» **Activity**
Below are the records. How many of their lines contain "package"? Give only the number.

┌─ Entries provided

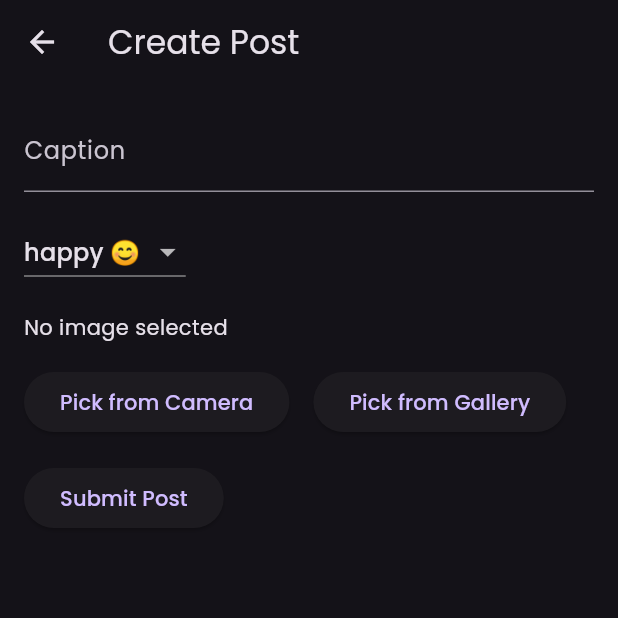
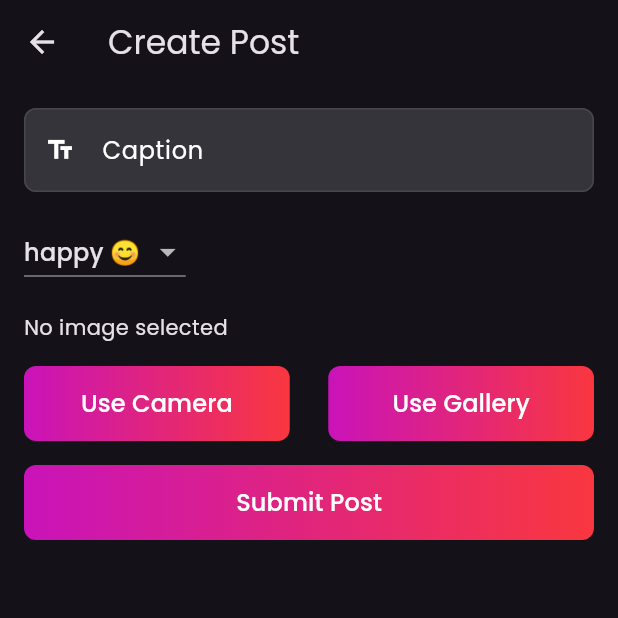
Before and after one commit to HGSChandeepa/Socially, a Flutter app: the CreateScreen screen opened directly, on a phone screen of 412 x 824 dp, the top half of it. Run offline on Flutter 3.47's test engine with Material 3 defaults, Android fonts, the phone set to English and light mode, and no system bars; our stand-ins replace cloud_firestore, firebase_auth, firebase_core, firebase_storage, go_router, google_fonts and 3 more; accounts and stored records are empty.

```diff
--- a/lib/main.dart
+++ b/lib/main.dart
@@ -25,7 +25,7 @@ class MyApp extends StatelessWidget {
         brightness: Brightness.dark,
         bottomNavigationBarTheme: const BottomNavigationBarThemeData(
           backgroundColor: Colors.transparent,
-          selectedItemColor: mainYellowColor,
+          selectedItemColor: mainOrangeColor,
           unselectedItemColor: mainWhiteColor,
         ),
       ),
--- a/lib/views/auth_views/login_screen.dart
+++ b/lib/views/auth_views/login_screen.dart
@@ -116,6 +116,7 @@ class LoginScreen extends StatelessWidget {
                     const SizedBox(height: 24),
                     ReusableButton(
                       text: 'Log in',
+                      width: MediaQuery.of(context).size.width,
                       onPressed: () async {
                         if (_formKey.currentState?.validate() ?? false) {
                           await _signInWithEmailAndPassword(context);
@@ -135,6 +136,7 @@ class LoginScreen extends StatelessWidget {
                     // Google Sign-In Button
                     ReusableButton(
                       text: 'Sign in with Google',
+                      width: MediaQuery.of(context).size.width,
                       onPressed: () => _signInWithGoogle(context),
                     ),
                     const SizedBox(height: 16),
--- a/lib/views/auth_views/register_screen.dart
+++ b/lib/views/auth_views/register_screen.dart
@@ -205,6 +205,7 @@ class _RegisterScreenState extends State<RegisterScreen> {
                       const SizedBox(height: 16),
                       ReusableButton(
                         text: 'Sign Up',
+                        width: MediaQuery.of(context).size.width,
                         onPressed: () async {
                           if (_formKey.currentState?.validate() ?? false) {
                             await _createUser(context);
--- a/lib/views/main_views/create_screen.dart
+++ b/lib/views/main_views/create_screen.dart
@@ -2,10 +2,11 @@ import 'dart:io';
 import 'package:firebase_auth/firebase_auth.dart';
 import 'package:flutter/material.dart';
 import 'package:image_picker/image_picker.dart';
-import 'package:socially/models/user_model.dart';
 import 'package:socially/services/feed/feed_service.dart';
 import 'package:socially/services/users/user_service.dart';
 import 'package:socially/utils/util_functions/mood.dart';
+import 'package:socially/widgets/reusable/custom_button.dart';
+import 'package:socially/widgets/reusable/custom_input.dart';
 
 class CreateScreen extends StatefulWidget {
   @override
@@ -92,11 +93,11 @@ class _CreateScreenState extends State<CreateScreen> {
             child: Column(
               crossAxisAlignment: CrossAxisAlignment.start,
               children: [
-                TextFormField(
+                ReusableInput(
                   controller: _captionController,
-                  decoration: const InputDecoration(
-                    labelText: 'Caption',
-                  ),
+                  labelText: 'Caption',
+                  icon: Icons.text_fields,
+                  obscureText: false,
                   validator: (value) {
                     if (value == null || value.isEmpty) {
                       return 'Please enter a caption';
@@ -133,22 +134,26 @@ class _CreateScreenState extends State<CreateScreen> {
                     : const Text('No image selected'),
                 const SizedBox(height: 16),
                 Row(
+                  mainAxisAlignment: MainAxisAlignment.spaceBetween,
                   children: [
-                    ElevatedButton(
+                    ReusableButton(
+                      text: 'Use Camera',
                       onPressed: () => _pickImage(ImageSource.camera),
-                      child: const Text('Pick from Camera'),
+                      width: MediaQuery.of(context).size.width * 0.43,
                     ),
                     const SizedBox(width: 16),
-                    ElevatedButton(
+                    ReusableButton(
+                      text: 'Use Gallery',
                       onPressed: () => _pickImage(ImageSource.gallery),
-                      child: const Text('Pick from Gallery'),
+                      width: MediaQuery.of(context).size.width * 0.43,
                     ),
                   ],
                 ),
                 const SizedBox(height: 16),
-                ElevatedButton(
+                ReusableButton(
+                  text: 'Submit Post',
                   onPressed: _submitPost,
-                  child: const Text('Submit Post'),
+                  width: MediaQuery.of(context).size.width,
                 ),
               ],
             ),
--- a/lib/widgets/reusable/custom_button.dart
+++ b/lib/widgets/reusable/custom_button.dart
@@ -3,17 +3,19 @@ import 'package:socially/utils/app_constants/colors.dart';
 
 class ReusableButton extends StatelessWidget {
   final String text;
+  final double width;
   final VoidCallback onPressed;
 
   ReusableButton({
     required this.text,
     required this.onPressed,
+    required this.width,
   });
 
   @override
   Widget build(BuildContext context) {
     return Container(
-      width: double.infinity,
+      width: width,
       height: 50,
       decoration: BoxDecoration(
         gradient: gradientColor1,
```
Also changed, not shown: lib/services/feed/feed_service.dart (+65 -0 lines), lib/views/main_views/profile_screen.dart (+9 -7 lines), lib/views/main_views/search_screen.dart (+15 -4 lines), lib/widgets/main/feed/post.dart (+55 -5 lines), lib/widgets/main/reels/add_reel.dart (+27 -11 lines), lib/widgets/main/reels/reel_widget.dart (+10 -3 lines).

└─
┌─ Entries provided

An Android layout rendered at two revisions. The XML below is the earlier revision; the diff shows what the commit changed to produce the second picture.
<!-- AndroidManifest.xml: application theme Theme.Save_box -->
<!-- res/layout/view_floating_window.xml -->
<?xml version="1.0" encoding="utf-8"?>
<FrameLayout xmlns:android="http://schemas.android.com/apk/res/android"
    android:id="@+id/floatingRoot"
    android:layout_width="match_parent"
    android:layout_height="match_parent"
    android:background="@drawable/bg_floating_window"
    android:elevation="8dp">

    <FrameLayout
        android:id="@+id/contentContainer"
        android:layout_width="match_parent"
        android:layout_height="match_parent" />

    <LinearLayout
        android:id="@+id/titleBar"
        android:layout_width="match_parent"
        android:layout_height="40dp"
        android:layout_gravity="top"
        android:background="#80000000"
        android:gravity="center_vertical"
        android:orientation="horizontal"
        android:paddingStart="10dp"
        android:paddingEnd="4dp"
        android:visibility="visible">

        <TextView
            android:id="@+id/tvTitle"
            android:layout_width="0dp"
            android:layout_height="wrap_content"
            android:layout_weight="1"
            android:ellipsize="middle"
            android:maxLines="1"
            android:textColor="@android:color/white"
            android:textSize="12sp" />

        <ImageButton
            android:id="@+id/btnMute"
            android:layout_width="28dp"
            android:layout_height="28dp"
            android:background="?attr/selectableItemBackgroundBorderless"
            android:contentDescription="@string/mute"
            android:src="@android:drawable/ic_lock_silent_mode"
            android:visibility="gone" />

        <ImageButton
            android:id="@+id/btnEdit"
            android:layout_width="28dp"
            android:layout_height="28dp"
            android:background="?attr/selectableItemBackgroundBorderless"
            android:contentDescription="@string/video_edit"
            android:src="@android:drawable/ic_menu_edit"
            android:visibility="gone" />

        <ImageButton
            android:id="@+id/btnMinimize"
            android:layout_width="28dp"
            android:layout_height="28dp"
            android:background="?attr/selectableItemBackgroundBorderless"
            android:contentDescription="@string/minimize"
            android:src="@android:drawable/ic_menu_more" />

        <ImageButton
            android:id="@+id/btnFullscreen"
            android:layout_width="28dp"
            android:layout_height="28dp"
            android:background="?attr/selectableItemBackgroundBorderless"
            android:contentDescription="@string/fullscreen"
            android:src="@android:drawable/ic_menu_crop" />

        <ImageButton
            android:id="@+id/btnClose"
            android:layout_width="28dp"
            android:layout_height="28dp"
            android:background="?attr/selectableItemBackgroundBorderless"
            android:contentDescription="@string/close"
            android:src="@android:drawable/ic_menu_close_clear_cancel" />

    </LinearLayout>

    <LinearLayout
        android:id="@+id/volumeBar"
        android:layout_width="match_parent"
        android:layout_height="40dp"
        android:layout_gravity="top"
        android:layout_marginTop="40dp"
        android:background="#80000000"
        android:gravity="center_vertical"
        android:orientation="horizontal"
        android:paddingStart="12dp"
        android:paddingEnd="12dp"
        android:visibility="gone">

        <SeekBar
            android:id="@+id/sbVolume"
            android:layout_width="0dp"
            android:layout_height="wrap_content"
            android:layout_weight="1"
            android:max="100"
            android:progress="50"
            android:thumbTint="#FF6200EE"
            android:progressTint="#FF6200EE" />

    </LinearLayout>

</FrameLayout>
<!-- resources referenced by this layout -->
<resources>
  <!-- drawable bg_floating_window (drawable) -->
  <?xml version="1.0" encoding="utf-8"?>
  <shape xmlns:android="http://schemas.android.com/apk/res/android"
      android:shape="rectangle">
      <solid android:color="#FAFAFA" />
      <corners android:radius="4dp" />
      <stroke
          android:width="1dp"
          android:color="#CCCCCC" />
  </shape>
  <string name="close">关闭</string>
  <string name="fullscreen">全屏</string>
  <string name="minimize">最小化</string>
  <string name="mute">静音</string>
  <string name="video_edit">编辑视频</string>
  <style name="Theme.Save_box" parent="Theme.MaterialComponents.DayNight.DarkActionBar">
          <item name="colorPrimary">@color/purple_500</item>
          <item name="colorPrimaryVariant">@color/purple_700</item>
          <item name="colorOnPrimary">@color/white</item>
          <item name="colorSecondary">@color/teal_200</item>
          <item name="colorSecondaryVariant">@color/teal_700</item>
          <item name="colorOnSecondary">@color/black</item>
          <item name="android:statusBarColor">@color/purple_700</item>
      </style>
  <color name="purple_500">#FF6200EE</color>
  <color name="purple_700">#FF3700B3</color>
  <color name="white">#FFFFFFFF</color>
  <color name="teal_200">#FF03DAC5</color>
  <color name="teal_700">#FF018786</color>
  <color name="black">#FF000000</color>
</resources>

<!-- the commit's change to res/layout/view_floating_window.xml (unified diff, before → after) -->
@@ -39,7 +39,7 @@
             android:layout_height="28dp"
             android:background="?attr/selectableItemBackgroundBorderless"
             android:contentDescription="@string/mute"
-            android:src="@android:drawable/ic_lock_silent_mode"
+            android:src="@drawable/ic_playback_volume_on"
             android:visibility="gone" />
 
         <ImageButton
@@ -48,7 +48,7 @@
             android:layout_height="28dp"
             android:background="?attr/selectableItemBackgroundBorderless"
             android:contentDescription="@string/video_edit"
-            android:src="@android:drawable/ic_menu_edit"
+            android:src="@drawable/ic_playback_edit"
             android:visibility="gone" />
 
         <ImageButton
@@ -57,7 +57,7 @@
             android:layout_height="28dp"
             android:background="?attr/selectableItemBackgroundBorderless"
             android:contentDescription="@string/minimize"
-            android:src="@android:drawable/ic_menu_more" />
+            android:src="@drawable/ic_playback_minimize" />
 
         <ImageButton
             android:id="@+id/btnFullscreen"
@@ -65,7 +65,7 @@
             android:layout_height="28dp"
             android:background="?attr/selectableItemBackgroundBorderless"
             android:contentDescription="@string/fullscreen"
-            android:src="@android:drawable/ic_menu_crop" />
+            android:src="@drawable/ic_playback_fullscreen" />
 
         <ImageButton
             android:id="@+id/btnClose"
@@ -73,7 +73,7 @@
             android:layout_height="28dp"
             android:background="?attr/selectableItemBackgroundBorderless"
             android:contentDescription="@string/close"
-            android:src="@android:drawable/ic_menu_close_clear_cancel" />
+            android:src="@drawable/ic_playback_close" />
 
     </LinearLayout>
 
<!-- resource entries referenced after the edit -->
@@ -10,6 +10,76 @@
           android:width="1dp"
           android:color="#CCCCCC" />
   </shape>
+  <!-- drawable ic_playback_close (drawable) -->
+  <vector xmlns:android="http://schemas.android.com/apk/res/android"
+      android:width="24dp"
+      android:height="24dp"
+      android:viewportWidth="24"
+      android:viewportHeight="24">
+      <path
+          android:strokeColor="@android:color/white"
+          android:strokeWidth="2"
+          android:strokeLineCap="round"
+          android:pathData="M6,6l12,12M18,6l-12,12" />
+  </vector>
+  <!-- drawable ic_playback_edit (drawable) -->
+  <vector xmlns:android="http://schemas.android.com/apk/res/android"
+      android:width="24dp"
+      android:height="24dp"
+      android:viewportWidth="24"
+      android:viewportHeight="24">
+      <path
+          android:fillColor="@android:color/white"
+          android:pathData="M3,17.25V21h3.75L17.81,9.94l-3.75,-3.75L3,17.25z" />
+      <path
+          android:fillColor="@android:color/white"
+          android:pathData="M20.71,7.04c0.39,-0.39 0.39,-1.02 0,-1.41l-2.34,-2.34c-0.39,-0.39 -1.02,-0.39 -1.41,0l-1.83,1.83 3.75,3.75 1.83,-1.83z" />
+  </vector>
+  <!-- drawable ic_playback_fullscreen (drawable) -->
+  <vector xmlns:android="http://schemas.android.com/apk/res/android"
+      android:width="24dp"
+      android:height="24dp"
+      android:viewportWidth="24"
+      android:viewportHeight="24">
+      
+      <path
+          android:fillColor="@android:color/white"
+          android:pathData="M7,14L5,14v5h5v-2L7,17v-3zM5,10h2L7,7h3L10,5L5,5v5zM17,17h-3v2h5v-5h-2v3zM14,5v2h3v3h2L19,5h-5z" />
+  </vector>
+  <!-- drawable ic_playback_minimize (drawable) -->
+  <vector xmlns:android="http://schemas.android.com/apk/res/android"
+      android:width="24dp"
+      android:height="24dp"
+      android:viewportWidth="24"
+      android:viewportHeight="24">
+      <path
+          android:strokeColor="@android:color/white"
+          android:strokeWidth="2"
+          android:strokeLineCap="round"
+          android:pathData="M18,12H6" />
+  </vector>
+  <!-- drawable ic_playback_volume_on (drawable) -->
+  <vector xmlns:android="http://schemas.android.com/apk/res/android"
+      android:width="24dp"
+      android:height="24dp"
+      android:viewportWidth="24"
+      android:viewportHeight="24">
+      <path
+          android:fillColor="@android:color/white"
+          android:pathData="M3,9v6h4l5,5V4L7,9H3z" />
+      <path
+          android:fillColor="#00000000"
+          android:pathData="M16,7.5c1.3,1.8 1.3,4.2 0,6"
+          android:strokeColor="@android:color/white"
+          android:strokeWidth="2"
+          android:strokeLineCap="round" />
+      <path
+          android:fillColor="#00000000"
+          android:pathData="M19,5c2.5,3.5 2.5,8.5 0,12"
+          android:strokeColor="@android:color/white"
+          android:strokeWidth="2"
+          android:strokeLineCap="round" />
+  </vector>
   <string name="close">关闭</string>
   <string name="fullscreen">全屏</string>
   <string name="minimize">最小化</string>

└─
┌─ Entries provided

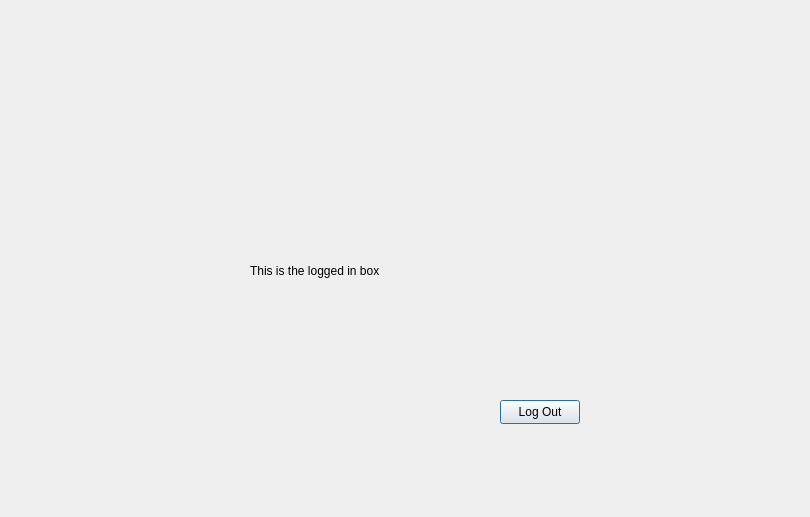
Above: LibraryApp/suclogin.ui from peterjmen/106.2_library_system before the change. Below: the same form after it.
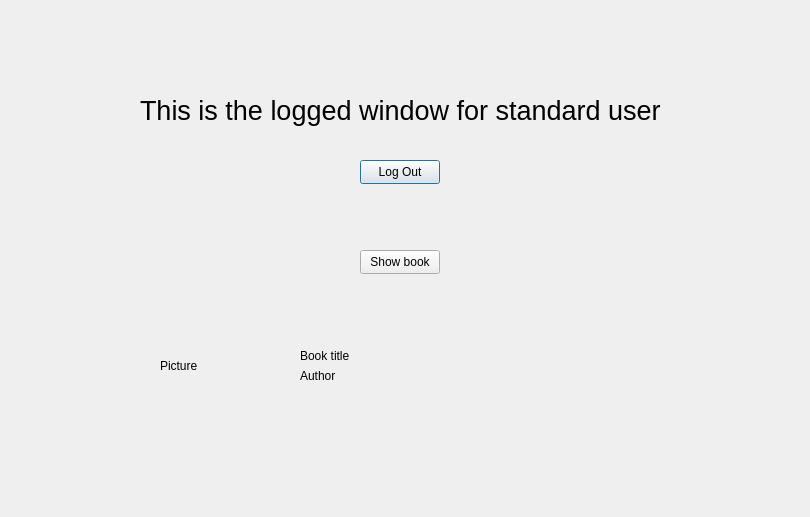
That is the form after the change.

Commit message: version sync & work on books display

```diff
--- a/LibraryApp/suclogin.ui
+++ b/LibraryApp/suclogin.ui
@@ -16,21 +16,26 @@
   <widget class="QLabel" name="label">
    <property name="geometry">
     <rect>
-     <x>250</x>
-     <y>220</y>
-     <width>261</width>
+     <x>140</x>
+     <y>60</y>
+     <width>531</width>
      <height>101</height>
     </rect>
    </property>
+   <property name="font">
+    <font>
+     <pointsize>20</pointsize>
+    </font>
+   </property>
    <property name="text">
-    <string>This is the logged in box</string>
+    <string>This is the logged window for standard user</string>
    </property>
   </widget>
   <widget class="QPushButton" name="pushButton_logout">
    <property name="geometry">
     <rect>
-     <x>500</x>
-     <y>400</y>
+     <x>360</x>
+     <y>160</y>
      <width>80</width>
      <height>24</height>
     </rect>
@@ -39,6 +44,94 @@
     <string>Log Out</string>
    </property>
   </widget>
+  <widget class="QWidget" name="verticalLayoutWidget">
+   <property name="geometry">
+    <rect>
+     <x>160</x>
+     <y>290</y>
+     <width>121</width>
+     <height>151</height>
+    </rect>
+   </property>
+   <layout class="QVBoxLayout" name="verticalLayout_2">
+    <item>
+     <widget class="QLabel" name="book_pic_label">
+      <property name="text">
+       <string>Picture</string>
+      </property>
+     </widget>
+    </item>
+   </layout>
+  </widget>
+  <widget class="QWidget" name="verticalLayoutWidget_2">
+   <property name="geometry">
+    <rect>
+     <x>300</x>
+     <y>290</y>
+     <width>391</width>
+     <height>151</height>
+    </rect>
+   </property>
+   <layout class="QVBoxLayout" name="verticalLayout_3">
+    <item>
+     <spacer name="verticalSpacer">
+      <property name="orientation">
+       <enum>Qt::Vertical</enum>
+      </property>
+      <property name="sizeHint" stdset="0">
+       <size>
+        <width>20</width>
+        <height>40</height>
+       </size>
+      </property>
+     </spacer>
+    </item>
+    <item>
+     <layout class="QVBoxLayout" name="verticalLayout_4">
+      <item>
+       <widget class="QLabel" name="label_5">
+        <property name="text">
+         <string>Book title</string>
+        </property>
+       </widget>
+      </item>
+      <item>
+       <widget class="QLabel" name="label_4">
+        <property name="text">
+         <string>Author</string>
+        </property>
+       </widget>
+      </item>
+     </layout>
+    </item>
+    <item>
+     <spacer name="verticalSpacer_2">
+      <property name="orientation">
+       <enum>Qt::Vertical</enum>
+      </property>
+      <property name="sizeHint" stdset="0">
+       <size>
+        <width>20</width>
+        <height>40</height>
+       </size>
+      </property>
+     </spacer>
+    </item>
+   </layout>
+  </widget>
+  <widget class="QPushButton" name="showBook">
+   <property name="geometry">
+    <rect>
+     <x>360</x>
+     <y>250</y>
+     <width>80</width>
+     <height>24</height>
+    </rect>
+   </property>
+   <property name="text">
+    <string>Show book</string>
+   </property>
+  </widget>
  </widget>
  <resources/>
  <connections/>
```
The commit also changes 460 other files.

└─

» **Task response**
10